“It is a baffling, surreal experience to be ordered into a police interrogation over the teachings of the Bible,” stated Räsänen in a press release, “and in a country which has such deep roots in the freedom of speech and of religion. We are accustomed to hearing news like this from a totally different reference group of nations, places like North Korea or the former Soviet Union. The freedoms of speech and of religion are the cornerstones of democracy.”
Freedom of religion and of speech are heavily protected rights in the Finnish Constitution and in international law, and the Bible itself is completely legal.
However, the charges brought against Räsänen and Pohjola indicate a different reality, one where publicly expressing certain opinions and beliefs that don’t align with state-held orthodoxy is considered unacceptable, harmful and worth prosecuting.
In short, the ruling in Räsänen’s and Pohjola’s trial will set a precedent for hate speech cases in Finland and throughout Europe.
“[E]veryone’s watching…this case and thinking if someone can be investigated by the police for tweeting a picture of some Bible verses and a pamphlet that was written  years ago, then really are any of us safe? Is any of our speech safe?” said Paul Coleman, executive director of Alliance Defending Freedom International, which is assisting in Räsänen’s defense.
“I will defend my right to confess my faith, so that no one else would be deprived of their right to freedom of religion and speech,” Räsänen has stated. “The more Christians keep silent on controversial themes, the narrower the space for freedom of speech gets.”
“This indictment shows that right now is the time to defend these foundational freedoms and rights,” said Räsänen in a press release.
Image: Bishop Juhana Pohjola and member of Finnish parliament, Päivi Räsänen who face trial on Monday, January 24, 2022 for charges of hate speech.
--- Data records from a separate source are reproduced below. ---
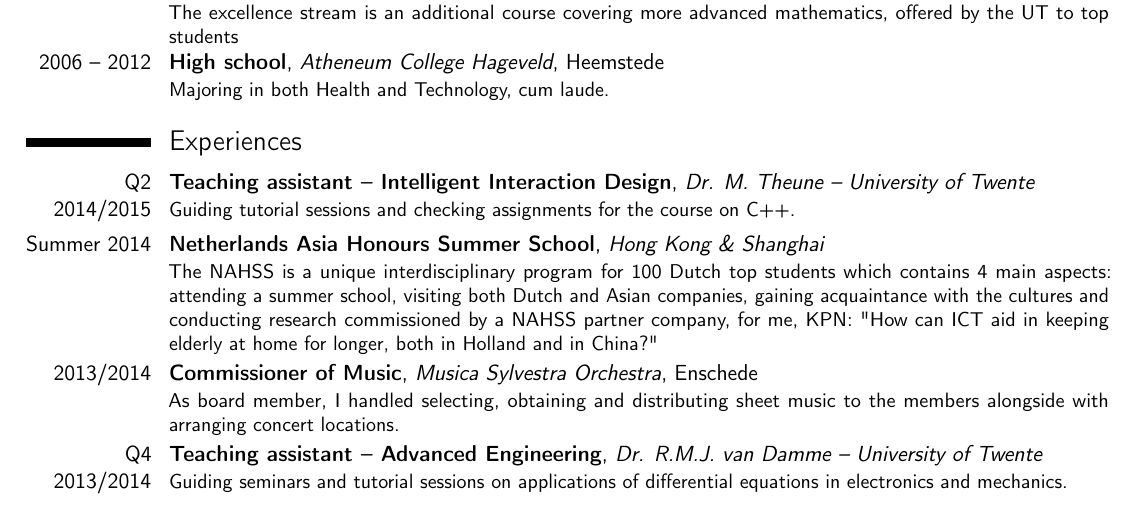
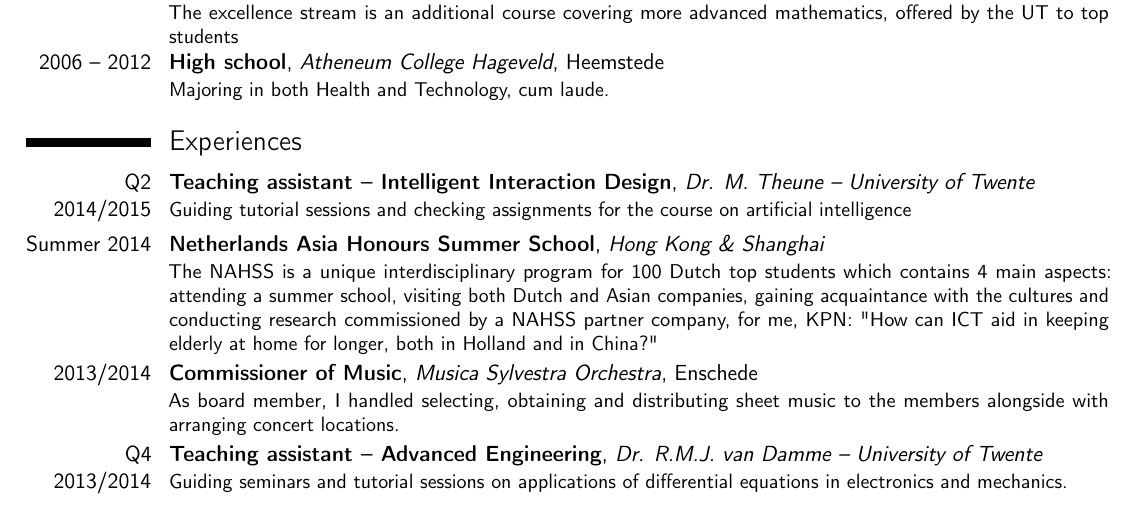
Before and after one commit to Gladdy/Resume, a LaTeX CV (Resume/resume.tex): part of the page, cut so that both start at the same text. Compiled offline with pdfLaTeX.

Commit message:
AI vs C++

```diff
--- a/Resume/resume.tex
+++ b/Resume/resume.tex
@@ -57,7 +57,7 @@
 
 
 \section{Experiences}
-\cventry{Q2 2014/2015}{Teaching assistant -- Intelligent Interaction Design}{Dr. M. Theune -- University of Twente}{}{}{Guiding tutorial sessions and checking assignments for the course on C++.}
+\cventry{Q2 2014/2015}{Teaching assistant -- Intelligent Interaction Design}{Dr. M. Theune -- University of Twente}{}{}{Guiding tutorial sessions and checking assignments for the course on artificial intelligence}
 \cventry{Summer 2014}{Netherlands Asia Honours Summer School}{Hong Kong \& Shanghai}{}{}{The NAHSS is a unique interdisciplinary program for 100 Dutch top students which contains 4 main aspects: attending a summer school, visiting both Dutch and Asian companies, gaining acquaintance with the cultures and conducting research commissioned by a NAHSS partner company, for me, KPN: "How can ICT aid in keeping elderly at home for longer, both in Holland and in China?"}
 \cventry{2013/2014}{Commissioner of Music}{Musica Sylvestra Orchestra}{Enschede}{}{As board member, I handled selecting, obtaining and distributing sheet music to the members alongside with arranging concert locations.}
 \cventry{Q4 2013/2014}{Teaching assistant -- Advanced Engineering}{Dr. R.M.J. van Damme -- University of Twente}{}{}{Guiding seminars and tutorial sessions on applications of differential equations in electronics and mechanics.}
```
Also changed, not shown: Resume/resume.pdf.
Acquired from an article by Black Christian News titled: “Here We Go: Finnish Lutheran Bishop and Christian Politician Both Face Trial for Rebuking Homosexuality.”